Revision tracking records:
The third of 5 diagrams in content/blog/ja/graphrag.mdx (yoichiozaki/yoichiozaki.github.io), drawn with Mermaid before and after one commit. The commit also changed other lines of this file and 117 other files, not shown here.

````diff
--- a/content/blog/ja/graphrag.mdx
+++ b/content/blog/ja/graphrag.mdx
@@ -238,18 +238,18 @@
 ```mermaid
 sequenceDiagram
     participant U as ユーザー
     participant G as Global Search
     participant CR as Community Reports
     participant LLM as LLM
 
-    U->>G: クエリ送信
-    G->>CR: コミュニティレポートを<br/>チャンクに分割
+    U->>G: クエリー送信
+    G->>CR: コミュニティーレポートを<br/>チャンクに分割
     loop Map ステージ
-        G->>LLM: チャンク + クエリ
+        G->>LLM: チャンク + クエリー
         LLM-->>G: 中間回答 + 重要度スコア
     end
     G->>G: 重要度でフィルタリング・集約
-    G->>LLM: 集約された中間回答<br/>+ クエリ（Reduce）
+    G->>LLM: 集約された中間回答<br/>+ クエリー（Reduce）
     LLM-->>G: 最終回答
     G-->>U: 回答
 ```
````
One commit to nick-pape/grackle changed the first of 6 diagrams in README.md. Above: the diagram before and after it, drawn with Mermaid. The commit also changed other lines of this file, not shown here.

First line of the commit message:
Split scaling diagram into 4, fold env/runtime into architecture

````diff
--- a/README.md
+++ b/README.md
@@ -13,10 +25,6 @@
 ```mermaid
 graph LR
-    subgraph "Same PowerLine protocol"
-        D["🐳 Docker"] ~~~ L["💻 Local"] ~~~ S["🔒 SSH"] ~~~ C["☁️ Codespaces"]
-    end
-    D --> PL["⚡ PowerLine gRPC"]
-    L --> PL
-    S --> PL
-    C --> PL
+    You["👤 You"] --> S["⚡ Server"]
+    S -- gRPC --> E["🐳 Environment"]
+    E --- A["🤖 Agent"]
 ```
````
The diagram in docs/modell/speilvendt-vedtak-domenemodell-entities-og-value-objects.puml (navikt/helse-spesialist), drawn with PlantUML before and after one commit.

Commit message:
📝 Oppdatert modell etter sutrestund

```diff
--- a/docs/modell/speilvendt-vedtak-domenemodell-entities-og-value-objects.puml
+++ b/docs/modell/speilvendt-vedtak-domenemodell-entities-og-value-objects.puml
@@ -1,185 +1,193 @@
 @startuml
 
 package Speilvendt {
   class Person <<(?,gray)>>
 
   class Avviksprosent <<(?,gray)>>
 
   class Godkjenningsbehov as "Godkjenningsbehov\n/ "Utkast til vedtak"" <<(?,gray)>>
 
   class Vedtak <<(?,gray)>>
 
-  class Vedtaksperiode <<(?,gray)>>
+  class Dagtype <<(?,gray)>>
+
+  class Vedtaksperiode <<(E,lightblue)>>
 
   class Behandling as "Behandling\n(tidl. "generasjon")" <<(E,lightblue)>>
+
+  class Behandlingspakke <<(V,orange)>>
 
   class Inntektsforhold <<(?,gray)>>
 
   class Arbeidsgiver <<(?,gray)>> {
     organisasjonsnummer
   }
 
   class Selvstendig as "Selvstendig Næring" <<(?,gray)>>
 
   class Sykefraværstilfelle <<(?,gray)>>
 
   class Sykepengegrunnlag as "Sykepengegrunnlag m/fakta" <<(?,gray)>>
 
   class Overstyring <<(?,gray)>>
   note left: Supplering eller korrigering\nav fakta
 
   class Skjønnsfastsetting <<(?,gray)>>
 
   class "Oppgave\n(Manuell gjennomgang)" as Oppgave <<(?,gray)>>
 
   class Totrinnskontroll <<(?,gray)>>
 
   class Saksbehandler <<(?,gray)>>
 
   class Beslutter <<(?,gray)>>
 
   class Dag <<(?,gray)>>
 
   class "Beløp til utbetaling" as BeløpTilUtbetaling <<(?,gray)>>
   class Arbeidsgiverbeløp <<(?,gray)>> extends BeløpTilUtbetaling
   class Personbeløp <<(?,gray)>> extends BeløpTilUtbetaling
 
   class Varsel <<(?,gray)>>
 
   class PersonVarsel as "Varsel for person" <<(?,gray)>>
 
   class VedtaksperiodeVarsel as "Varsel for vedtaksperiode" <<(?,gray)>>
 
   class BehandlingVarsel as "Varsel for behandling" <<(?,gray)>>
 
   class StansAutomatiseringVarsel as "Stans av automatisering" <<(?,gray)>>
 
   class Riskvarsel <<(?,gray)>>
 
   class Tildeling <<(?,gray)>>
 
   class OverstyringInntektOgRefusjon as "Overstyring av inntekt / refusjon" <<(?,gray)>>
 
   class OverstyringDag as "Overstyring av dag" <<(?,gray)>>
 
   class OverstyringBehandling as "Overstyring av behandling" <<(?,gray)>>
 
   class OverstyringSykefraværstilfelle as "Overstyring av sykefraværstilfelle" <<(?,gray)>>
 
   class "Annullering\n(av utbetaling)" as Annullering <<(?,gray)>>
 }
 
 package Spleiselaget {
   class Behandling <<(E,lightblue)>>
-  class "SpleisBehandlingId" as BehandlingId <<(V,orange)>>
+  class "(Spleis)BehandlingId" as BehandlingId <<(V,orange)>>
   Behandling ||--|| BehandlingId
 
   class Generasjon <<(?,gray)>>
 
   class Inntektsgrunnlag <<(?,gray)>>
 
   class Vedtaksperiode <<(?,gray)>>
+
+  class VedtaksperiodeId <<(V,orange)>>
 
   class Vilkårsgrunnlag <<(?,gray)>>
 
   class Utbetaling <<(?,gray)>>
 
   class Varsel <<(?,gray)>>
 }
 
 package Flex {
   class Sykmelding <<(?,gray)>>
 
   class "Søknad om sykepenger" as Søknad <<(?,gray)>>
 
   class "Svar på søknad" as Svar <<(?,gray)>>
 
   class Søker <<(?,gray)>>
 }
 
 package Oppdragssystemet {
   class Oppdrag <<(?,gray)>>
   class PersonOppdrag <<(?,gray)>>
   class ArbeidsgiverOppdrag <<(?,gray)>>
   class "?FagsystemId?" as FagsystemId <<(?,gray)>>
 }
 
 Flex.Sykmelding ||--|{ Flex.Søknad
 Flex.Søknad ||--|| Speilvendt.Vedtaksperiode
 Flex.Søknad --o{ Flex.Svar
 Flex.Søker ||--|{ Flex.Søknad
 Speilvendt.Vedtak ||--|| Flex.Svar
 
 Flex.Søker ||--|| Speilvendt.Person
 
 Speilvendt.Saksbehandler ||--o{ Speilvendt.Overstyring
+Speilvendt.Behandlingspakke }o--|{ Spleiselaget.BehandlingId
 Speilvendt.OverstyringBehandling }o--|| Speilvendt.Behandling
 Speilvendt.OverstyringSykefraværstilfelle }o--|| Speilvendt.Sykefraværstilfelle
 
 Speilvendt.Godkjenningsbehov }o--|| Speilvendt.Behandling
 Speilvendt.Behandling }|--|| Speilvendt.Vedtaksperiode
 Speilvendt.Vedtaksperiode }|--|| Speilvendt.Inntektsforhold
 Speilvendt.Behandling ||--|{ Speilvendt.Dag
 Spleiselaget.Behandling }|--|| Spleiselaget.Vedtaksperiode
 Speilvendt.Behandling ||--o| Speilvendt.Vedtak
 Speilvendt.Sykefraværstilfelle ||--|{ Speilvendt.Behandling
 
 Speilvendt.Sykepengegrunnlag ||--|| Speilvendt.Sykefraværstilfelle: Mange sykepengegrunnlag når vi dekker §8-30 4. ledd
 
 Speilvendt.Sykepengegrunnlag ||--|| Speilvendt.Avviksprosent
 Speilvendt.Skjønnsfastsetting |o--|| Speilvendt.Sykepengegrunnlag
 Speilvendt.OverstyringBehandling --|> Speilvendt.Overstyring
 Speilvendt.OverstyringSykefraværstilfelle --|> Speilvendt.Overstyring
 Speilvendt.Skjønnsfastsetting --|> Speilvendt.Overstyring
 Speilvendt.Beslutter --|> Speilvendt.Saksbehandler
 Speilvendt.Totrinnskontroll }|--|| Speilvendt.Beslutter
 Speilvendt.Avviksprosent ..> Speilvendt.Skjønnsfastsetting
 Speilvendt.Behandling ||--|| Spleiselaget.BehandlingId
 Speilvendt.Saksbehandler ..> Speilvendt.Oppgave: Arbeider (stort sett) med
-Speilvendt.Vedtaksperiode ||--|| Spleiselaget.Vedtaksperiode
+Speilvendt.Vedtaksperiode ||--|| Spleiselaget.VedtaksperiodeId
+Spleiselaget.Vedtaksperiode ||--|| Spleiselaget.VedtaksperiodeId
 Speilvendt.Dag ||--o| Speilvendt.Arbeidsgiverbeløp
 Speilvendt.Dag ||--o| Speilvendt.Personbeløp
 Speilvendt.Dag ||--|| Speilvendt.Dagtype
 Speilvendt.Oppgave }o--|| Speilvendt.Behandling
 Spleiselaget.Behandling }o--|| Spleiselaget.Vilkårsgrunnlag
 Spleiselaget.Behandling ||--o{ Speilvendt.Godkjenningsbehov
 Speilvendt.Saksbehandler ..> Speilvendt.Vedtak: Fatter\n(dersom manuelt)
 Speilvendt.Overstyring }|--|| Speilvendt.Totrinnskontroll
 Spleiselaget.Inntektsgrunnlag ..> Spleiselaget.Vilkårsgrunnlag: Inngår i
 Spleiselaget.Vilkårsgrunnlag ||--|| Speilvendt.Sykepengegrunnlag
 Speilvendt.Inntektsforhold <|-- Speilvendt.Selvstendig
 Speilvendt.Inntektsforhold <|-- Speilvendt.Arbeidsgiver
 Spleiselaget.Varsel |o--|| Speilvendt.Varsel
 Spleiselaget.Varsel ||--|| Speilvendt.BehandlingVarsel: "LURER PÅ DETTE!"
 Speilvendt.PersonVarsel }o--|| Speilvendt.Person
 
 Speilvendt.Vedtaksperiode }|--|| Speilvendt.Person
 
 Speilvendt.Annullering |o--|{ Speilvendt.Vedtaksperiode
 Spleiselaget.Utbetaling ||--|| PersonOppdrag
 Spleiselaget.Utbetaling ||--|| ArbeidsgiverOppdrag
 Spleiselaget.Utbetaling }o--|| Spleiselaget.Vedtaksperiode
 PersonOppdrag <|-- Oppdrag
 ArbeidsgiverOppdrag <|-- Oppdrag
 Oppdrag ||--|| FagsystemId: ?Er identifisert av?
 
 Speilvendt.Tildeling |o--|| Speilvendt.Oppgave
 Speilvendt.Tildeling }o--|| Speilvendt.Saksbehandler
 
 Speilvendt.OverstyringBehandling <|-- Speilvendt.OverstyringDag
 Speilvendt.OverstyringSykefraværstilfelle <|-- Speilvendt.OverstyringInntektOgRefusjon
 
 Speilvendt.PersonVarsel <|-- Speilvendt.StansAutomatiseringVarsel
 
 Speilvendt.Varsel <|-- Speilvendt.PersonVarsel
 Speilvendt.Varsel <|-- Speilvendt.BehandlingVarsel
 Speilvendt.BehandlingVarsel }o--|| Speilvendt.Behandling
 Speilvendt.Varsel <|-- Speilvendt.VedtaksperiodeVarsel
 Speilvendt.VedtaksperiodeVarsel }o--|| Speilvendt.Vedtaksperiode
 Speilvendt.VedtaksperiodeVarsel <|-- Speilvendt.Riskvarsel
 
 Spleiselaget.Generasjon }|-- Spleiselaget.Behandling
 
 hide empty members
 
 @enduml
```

_Description of the task_
Could you copy every line in the records that holds "Behandlingspakke"?

_Response below_
+  class Behandlingspakke <<(V,orange)>>
+Speilvendt.Behandlingspakke }o--|{ Spleiselaget.BehandlingId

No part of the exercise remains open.